Brief:
Collect each line of the records containing the string "BatchProcess".

*** Dataset ***

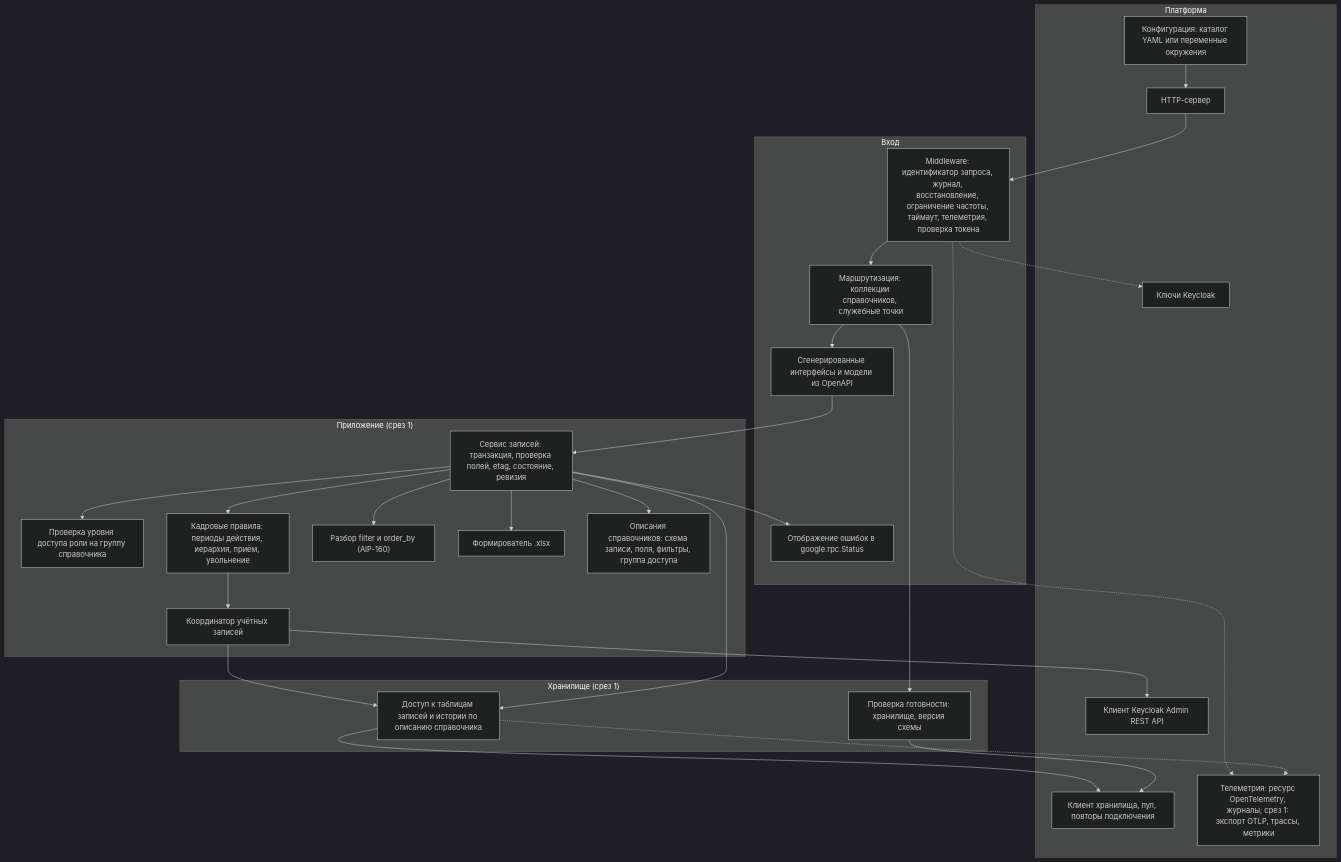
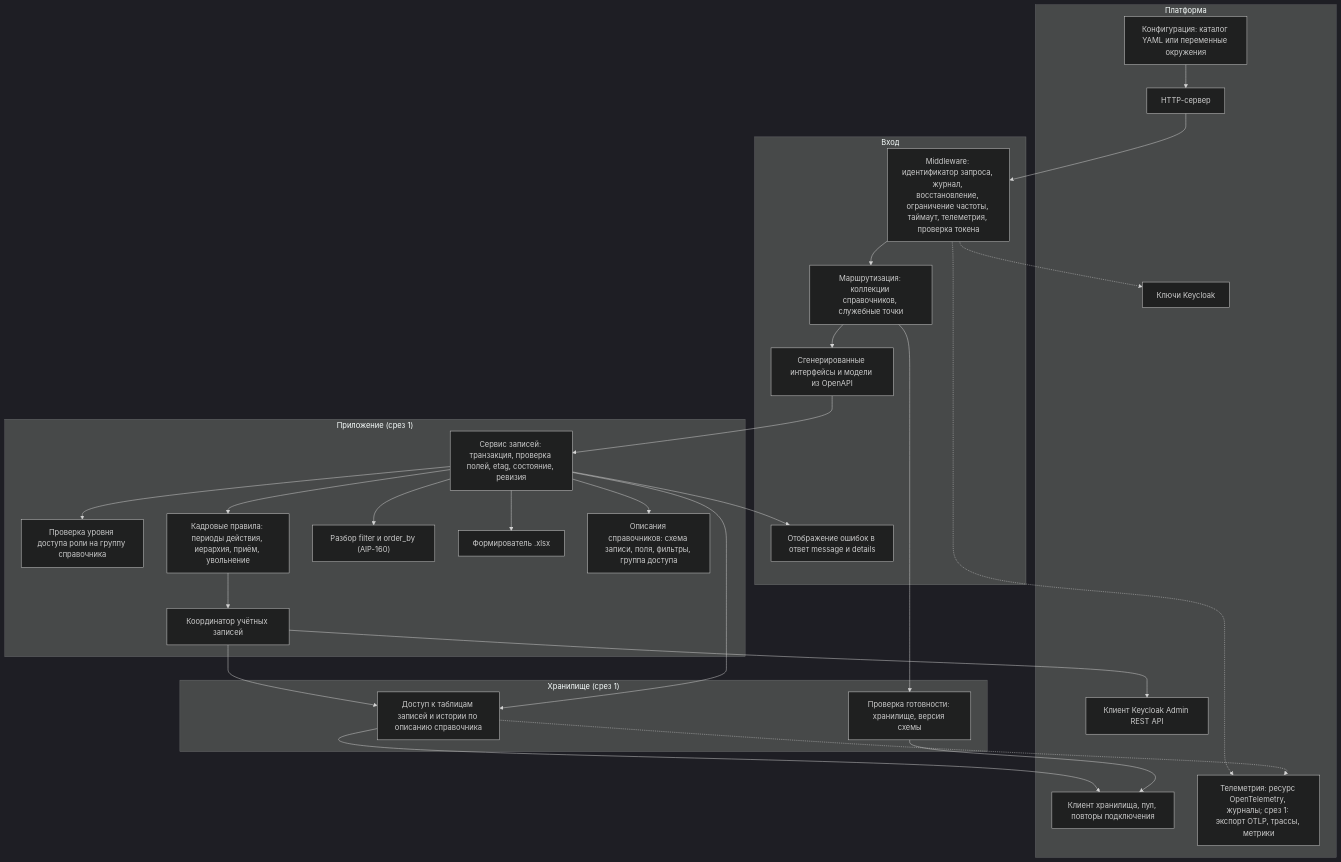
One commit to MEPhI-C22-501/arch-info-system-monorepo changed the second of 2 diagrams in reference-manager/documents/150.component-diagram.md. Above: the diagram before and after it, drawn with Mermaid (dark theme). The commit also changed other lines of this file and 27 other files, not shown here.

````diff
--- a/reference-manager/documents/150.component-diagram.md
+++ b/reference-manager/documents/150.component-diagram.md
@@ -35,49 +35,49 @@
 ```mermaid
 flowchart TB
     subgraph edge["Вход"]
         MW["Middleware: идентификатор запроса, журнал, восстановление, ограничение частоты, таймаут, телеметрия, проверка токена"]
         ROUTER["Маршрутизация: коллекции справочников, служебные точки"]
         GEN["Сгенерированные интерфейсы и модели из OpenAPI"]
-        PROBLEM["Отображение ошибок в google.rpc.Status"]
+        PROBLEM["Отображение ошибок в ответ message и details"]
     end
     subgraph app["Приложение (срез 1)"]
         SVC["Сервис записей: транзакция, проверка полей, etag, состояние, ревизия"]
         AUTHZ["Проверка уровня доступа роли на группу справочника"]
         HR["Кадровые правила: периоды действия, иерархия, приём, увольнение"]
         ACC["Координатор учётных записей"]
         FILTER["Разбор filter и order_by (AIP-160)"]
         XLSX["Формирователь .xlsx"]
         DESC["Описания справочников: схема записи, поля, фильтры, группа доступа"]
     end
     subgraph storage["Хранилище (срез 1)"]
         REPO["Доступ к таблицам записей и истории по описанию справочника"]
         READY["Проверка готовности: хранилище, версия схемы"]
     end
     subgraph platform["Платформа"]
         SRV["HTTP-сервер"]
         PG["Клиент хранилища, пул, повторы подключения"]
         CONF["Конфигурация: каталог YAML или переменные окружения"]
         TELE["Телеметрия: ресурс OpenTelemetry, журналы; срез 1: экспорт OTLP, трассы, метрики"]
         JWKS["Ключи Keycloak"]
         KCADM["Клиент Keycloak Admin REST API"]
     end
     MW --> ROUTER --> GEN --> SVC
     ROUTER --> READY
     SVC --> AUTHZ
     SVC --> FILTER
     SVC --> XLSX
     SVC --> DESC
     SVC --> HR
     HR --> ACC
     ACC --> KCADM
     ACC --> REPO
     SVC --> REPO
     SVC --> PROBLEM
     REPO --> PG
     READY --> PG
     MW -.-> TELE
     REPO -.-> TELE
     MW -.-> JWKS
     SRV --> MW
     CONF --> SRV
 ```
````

*** End of Dataset ***
*** Dataset ***

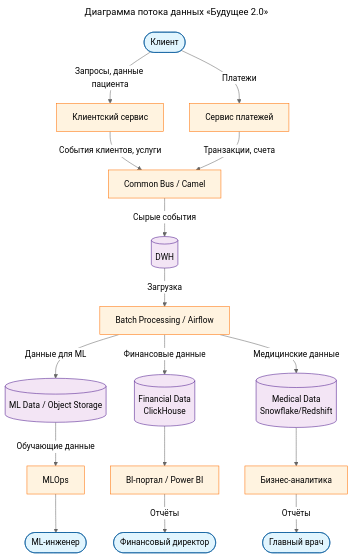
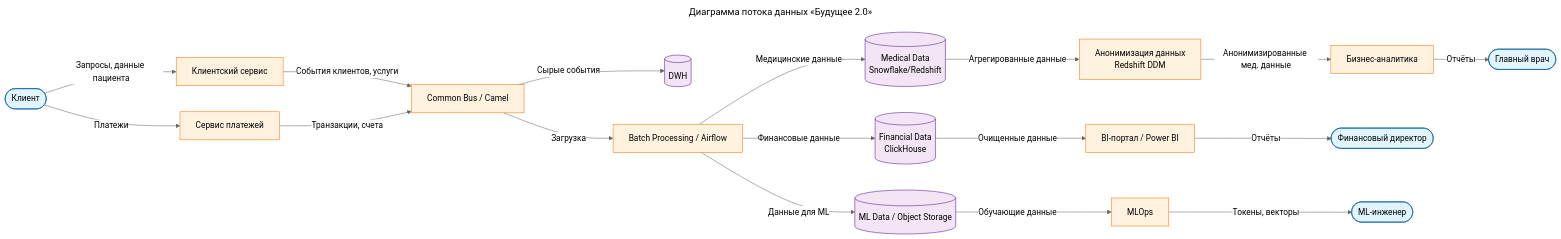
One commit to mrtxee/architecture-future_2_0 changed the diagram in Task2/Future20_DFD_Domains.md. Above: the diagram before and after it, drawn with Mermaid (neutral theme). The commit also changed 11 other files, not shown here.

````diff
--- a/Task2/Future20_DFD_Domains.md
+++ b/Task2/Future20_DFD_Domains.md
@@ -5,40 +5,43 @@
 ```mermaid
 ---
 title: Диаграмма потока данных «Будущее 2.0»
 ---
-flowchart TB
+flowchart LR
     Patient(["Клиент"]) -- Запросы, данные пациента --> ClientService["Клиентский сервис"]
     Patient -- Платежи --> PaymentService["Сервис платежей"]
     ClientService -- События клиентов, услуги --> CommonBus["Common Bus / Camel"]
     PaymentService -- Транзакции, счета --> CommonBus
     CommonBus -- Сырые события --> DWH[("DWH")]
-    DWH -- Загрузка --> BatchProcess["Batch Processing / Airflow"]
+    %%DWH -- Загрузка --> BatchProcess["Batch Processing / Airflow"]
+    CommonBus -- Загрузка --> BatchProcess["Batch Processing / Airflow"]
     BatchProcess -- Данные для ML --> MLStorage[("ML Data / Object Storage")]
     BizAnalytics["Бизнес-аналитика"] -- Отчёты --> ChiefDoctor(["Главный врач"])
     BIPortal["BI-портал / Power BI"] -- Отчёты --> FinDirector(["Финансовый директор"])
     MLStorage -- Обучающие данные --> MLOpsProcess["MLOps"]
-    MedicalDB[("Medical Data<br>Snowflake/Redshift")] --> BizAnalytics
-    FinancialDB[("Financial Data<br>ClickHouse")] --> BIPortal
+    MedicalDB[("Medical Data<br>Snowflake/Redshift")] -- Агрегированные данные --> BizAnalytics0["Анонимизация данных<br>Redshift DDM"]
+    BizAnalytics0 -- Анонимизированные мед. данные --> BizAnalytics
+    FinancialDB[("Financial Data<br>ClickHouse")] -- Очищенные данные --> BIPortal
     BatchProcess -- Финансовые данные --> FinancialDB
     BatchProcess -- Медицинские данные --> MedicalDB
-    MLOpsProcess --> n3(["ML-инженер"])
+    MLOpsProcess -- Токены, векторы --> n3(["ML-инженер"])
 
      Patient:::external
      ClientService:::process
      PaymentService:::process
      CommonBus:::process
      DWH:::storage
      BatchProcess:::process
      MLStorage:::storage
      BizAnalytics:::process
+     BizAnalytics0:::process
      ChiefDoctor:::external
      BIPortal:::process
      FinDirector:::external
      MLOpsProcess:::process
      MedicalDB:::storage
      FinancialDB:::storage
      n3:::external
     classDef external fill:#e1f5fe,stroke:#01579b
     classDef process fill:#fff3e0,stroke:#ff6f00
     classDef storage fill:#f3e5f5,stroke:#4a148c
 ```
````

*** End of Dataset ***

Exercise answer:
-    DWH -- Загрузка --> BatchProcess["Batch Processing / Airflow"]
+    %%DWH -- Загрузка --> BatchProcess["Batch Processing / Airflow"]
+    CommonBus -- Загрузка --> BatchProcess["Batch Processing / Airflow"]
     BatchProcess -- Данные для ML --> MLStorage[("ML Data / Object Storage")]
     BatchProcess -- Финансовые данные --> FinancialDB
     BatchProcess -- Медицинские данные --> MedicalDB
      BatchProcess:::process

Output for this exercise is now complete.